Senate Bill 291 (2009) created sections 167.018 and 167.019, RSMo, otherwise known as the “Foster Care Education Bill of Rights”. These laws require public school districts and child-placing agencies to ensure foster children don’t fall through the cracks when it comes to receiving an education.
DISTRICT AND FEDERAL PROGRAMS
CORONAVIRUS AIDE, RELIEF, AND ECONOMIC SECURITY ACT (CARES)
PUBLIC NOTICE Nonpublic School Participation in Services through the Coronavirus Aide, Relief, and Economic Security (CARES) Act
On March 27, 2020, President Trump signed the Coronavirus Aid, Relief and Economic Security Act (CARES) Act into law.
The CARES Act is a $2 trillion relief package to address the economic fallout related to the COVID-19 public health emergency.
The McKinney-Vento Act, part of the No Child Left Behind Act of 2001, guarantees homeless children and youths an education equal to what they would receive if not homeless.
The term Homeless-means individuals who lack a fixed, regular, and adequate nighttime residence.
Children and youths who are sharing the housing of others due to a loss of housing, economic hardship or a similar reason; are living in motels, hotels, trailer parks or campgrounds due to a lack of alternative accommodations; are living in emergency or transitional shelters; are abandoned in hospitals, or are awaiting foster-care placement.
Children and youths who have a primary nighttime residence that is a public or private place not designed for, or ordinarily used as, regular sleeping accommodations for human beings.
Children and youths who are living in cars, parks, public spaces, abandoned buildings, substandard housing, bus or train stations, or similar settings.
Migratory children who qualify as homeless for the purposes of this definition because the children are living in circumstances described in clauses 1 through 3.
*If the residence is not fixed, regular and adequate, it is considered a homeless situation.
The McKinney-Vento Act requires the Milan School District to immediately enroll homeless children and youths even if a child or youth is unable to produce the records normally required for enrollment, such as previous academic records, immunization, and medical records, proof of residency, birth certificates, or other documentation.
Services and Opportunities
Children and youths in homeless situations are entitled to services comparable to those offered to other students. These include, but are not limited to, services for children and youths with disabilities, programs for students with limited English proficiency, vocational and technical education programs, and programs for gifted and talented students.

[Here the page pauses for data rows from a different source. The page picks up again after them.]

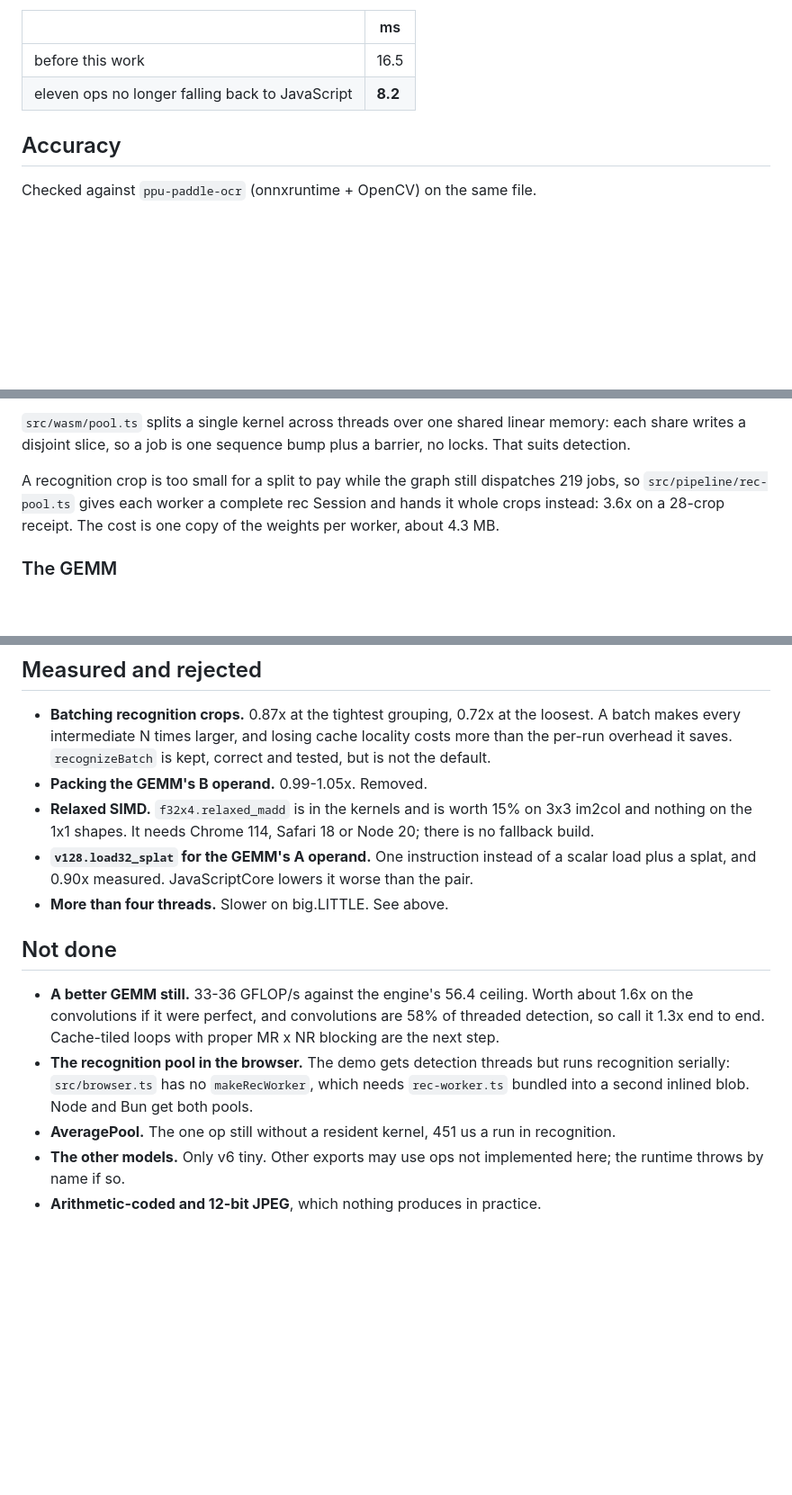
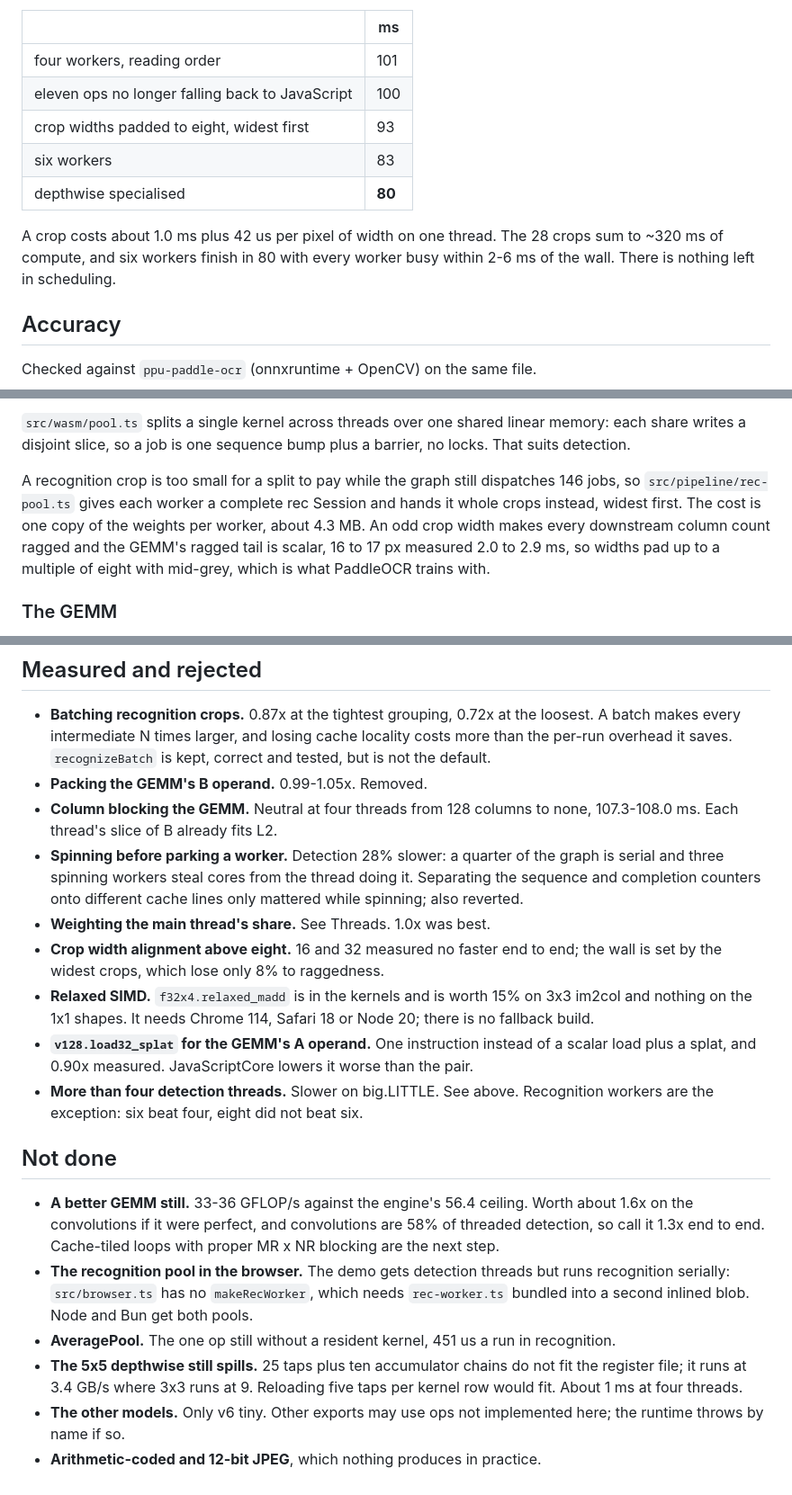
Before and after one commit to snowfluke/tiny6-paddleocr, a Markdown page: README.md, 3 parts joined by grey strips. Shown at 90% size. Drawn GitHub-style; blank space fills up the shorter version.

```diff
--- a/README.md
+++ b/README.md
@@ -75,8 +88,15 @@ Recognition, 1x3x48x320 on four threads:
 
 | | ms |
 |---|---|
-| before this work | 16.5 |
-| eleven ops no longer falling back to JavaScript | **8.2** |
+| four workers, reading order | 101 |
+| eleven ops no longer falling back to JavaScript | 100 |
+| crop widths padded to eight, widest first | 93 |
+| six workers | 83 |
+| depthwise specialised | **80** |
+
+A crop costs about 1.0 ms plus 42 us per pixel of width on one thread. The
+28 crops sum to ~320 ms of compute, and six workers finish in 80 with every
+worker busy within 2-6 ms of the wall. There is nothing left in scheduling.
 
 ## Accuracy
 
@@ -184,9 +204,12 @@ linear memory: each share writes a disjoint slice, so a job is one sequence
 bump plus a barrier, no locks. That suits detection.
 
 A recognition crop is too small for a split to pay while the graph still
-dispatches 219 jobs, so `src/pipeline/rec-pool.ts` gives each worker a
-complete rec Session and hands it whole crops instead: 3.6x on a 28-crop
-receipt. The cost is one copy of the weights per worker, about 4.3 MB.
+dispatches 146 jobs, so `src/pipeline/rec-pool.ts` gives each worker a
+complete rec Session and hands it whole crops instead, widest first. The cost
+is one copy of the weights per worker, about 4.3 MB. An odd crop width makes
+every downstream column count ragged and the GEMM's ragged tail is scalar, 16
+to 17 px measured 2.0 to 2.9 ms, so widths pad up to a multiple of eight with
+mid-grey, which is what PaddleOCR trains with.
 
 ### The GEMM
 
@@ -285,13 +316,23 @@ sequence number after reporting ready and so slept through the first job.
   locality costs more than the per-run overhead it saves. `recognizeBatch` is
   kept, correct and tested, but is not the default.
 - **Packing the GEMM's B operand.** 0.99-1.05x. Removed.
+- **Column blocking the GEMM.** Neutral at four threads from 128 columns to
+  none, 107.3-108.0 ms. Each thread's slice of B already fits L2.
+- **Spinning before parking a worker.** Detection 28% slower: a quarter of
+  the graph is serial and three spinning workers steal cores from the thread
+  doing it. Separating the sequence and completion counters onto different
+  cache lines only mattered while spinning; also reverted.
+- **Weighting the main thread's share.** See Threads. 1.0x was best.
+- **Crop width alignment above eight.** 16 and 32 measured no faster end to
+  end; the wall is set by the widest crops, which lose only 8% to raggedness.
 - **Relaxed SIMD.** `f32x4.relaxed_madd` is in the kernels and is worth 15% on
   3x3 im2col and nothing on the 1x1 shapes. It needs Chrome 114, Safari 18 or
   Node 20; there is no fallback build.
 - **`v128.load32_splat` for the GEMM's A operand.** One instruction instead of
   a scalar load plus a splat, and 0.90x measured. JavaScriptCore lowers it
   worse than the pair.
-- **More than four threads.** Slower on big.LITTLE. See above.
+- **More than four detection threads.** Slower on big.LITTLE. See above.
+  Recognition workers are the exception: six beat four, eight did not beat six.
 
 ## Not done
 
@@ -305,6 +346,9 @@ sequence number after reporting ready and so slept through the first job.
   both pools.
 - **AveragePool.** The one op still without a resident kernel, 451 us a run in
   recognition.
+- **The 5x5 depthwise still spills.** 25 taps plus ten accumulator chains do
+  not fit the register file; it runs at 3.4 GB/s where 3x3 runs at 9. Reloading
+  five taps per kernel row would fit. About 1 ms at four threads.
 - **The other models.** Only v6 tiny. Other exports may use ops not
   implemented here; the runtime throws by name if so.
 - **Arithmetic-coded and 12-bit JPEG**, which nothing produces in practice.
```
Also changed, not shown: other parts of README.md (+43 -22 lines).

Children and youths who are homeless are also eligible for school nutrition programs sponsored by the U.S... Department of Agriculture and for services under Title I of the Agriculture and for services under Title I of the Elementary and Secondary Education Act that target students most at risk of failing in school.
Definitions of Homeless
Children in foster care are not considered to be homeless unless they are temporarily placed in foster care because of a lack of shelter space.
Children who are runaways are considered to be homeless even if their parents have provided or are willing to provide a home for them.
All abandoned children are homeless until fixed, regular, and adequate residence is established
Children who live with friends or relatives because of loss of housing or other similar situation are considered homeless.
Children living in doubled-up families may be considered homeless if the family is doubled up or tripled up because of loss of housing or a similar situation.
School-aged, unwed mothers or mothers-to-be who reside in a home for unwed mothers are considered homeless if they have no other available living accommodations.
Migrant children are not considered homeless unless they meet the definition in the McKinney Act.
If you have any further questions regarding homeless qualifications please contact Ashley Pauley, Milan C-2 Homeless Coordinator at 660-265-4414.